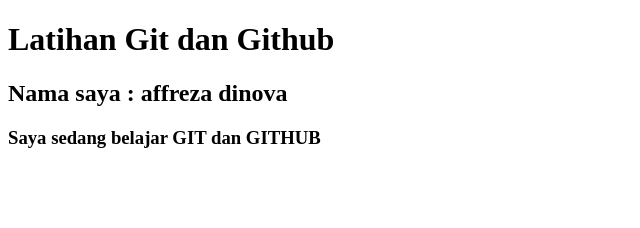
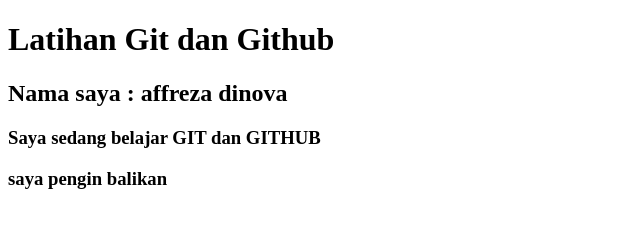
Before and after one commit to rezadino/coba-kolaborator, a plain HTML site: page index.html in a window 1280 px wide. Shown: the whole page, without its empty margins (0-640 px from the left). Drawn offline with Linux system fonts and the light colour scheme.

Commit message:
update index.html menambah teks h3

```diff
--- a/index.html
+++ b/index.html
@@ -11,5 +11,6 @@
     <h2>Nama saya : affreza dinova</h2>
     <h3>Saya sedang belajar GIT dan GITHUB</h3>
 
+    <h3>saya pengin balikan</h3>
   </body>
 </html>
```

- **Your task**:
Once more, give the listing above exactly, leaving each picture out.

- **Written response**:
Before and after one commit to rezadino/coba-kolaborator, a plain HTML site: page index.html in a window 1280 px wide. Shown: the whole page, without its empty margins (0-640 px from the left). Drawn offline with Linux system fonts and the light colour scheme.

Commit message:
update index.html menambah teks h3

```diff
--- a/index.html
+++ b/index.html
@@ -11,5 +11,6 @@
     <h2>Nama saya : affreza dinova</h2>
     <h3>Saya sedang belajar GIT dan GITHUB</h3>
 
+    <h3>saya pengin balikan</h3>
   </body>
 </html>
```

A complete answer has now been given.